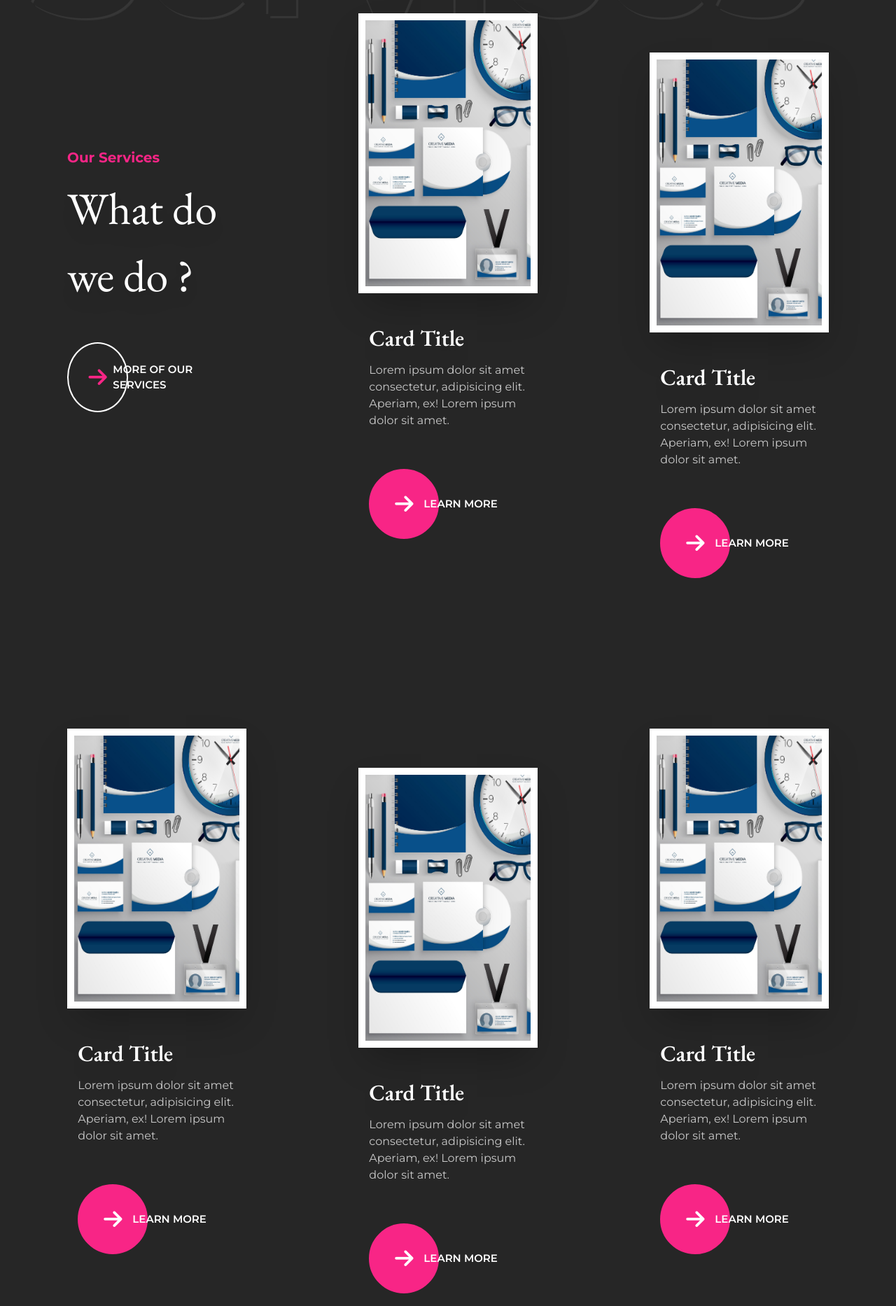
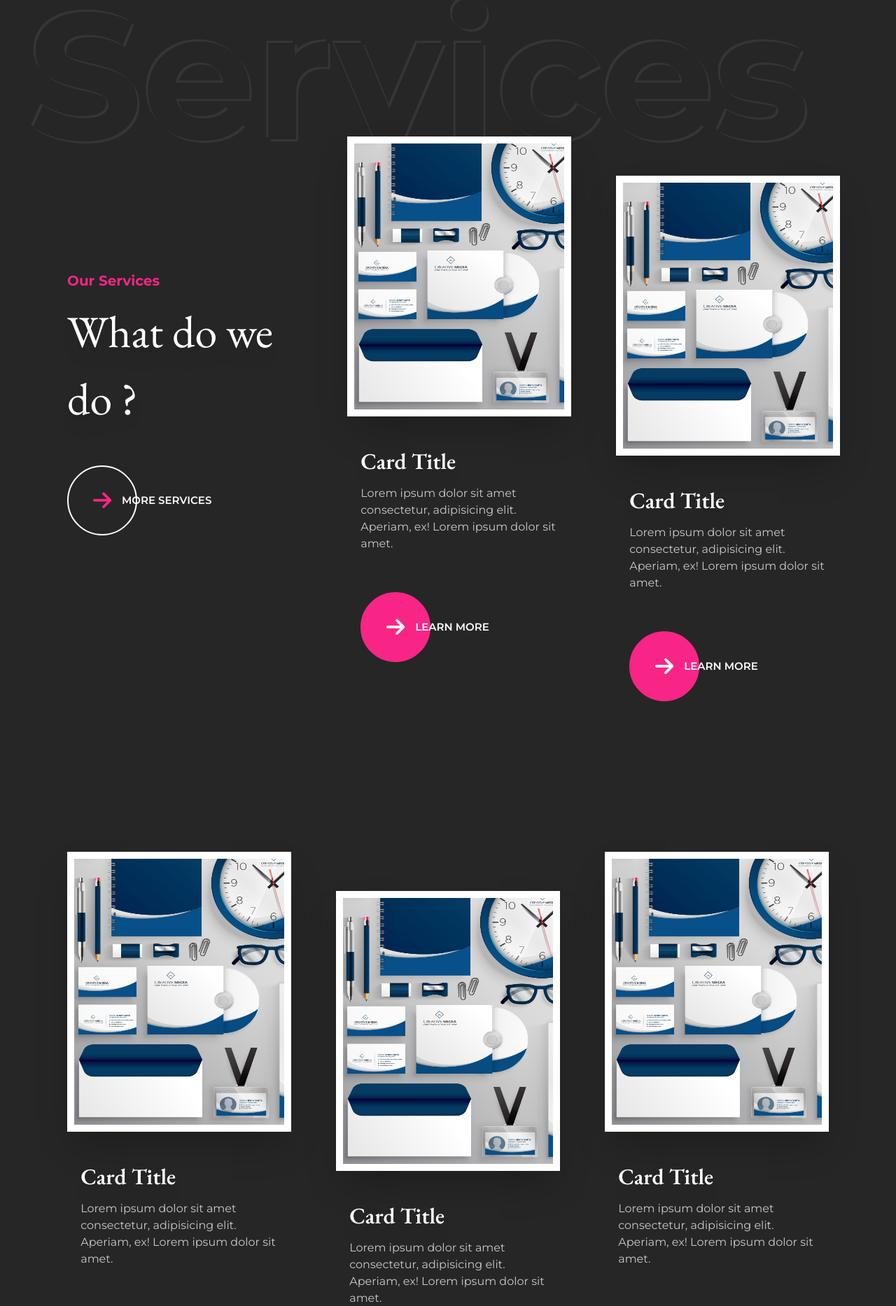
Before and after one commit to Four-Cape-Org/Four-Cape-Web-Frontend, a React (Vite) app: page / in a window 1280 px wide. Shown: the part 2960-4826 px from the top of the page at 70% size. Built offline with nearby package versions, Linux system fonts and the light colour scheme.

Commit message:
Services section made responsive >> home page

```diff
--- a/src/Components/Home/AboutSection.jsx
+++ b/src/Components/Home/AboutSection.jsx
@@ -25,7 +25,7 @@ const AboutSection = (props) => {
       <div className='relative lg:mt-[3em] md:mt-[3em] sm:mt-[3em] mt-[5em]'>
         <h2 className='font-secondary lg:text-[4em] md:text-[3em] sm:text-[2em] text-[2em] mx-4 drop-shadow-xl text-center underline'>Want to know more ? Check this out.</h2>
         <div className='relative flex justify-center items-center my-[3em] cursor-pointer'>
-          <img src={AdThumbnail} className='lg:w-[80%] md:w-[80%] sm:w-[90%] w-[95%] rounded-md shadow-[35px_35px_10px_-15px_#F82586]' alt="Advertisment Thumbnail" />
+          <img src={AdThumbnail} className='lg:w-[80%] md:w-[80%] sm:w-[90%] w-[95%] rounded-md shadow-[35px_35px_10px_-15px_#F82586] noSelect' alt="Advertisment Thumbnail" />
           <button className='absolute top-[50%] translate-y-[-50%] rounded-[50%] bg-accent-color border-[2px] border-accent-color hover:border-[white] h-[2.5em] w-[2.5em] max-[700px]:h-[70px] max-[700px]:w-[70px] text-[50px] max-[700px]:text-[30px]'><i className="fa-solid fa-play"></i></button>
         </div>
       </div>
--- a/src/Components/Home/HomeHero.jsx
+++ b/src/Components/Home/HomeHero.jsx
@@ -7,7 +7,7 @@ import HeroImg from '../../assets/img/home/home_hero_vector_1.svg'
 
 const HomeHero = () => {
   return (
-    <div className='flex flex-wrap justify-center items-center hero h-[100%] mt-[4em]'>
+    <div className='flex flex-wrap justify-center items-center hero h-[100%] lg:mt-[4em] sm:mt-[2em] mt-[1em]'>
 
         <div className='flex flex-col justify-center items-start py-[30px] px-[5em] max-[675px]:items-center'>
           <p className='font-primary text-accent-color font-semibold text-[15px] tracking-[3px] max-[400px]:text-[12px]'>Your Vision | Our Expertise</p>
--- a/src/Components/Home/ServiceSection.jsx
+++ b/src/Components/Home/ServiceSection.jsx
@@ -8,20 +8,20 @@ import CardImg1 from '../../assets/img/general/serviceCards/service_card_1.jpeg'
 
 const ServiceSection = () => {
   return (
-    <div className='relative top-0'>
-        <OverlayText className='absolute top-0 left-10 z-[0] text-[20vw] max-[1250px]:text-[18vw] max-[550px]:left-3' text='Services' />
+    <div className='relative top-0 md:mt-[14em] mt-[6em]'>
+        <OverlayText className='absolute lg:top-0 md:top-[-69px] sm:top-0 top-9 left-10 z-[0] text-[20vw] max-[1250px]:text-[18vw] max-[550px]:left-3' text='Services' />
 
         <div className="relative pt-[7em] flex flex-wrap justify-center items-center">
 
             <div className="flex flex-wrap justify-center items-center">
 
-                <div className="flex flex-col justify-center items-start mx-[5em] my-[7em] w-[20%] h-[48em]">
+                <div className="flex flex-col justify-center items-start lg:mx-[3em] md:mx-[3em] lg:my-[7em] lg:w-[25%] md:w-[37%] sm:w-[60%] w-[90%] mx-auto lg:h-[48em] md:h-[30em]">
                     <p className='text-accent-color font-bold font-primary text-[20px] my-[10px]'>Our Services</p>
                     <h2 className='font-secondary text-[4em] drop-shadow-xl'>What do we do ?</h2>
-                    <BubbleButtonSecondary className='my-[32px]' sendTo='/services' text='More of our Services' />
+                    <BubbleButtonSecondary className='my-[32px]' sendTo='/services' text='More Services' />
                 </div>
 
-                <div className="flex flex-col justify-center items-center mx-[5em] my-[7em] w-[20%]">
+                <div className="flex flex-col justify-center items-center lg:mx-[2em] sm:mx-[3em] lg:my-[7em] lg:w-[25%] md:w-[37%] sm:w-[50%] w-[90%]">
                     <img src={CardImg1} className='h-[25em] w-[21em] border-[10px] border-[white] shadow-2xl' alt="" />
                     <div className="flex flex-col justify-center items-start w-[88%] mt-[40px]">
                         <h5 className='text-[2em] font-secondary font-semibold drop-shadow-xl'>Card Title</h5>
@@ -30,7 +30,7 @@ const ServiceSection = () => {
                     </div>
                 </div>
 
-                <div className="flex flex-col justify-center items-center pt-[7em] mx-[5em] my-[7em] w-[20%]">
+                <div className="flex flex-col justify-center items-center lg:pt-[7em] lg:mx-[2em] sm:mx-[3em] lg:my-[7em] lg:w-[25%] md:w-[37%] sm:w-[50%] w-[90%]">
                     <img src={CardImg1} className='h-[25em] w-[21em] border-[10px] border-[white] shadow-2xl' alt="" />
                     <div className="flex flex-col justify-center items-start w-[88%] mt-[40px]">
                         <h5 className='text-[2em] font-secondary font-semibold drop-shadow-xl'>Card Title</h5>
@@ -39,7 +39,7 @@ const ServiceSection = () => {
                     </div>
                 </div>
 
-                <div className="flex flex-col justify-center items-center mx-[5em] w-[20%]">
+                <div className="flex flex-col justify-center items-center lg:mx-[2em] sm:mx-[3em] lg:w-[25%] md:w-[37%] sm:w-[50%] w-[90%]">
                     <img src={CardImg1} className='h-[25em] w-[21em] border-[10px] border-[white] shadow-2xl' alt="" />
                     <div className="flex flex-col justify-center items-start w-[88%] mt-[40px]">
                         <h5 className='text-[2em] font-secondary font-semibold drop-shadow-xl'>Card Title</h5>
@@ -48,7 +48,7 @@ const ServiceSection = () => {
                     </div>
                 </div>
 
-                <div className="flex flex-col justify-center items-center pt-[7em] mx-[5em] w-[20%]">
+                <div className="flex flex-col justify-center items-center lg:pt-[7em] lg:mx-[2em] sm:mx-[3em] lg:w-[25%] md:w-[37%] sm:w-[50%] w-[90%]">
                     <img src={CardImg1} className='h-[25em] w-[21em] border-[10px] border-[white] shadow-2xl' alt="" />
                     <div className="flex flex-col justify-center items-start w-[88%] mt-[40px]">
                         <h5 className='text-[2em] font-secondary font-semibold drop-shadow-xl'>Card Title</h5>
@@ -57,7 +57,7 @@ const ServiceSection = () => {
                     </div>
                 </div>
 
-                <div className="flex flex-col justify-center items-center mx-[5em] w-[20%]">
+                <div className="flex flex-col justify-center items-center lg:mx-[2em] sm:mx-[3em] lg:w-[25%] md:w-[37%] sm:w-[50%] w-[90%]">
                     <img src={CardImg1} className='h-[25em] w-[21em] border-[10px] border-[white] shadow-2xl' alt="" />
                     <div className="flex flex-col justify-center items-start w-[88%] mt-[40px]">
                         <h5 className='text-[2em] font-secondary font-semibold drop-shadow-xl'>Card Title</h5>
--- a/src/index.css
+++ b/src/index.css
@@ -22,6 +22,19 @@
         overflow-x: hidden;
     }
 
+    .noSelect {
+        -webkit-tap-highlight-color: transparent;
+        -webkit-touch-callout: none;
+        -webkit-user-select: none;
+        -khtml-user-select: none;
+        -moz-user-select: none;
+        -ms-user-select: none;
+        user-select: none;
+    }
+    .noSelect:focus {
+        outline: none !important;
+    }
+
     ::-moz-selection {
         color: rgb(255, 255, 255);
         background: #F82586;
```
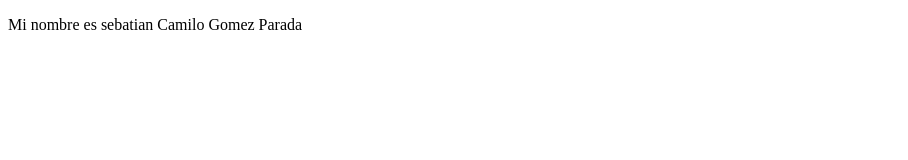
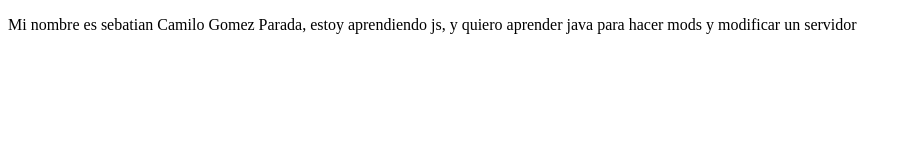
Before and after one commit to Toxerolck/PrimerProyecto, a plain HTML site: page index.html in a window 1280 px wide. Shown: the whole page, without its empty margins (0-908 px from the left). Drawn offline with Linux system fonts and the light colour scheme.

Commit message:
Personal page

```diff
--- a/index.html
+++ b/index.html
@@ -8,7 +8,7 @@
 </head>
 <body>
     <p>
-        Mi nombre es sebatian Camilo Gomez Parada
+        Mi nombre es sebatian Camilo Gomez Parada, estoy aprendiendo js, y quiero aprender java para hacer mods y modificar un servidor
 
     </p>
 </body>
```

—————

■ Work task:
Copy out each line of the records above that includes "Advertisment".

■ Exercise result:
-          <img src={AdThumbnail} className='lg:w-[80%] md:w-[80%] sm:w-[90%] w-[95%] rounded-md shadow-[35px_35px_10px_-15px_#F82586]' alt="Advertisment Thumbnail" />
+          <img src={AdThumbnail} className='lg:w-[80%] md:w-[80%] sm:w-[90%] w-[95%] rounded-md shadow-[35px_35px_10px_-15px_#F82586] noSelect' alt="Advertisment Thumbnail" />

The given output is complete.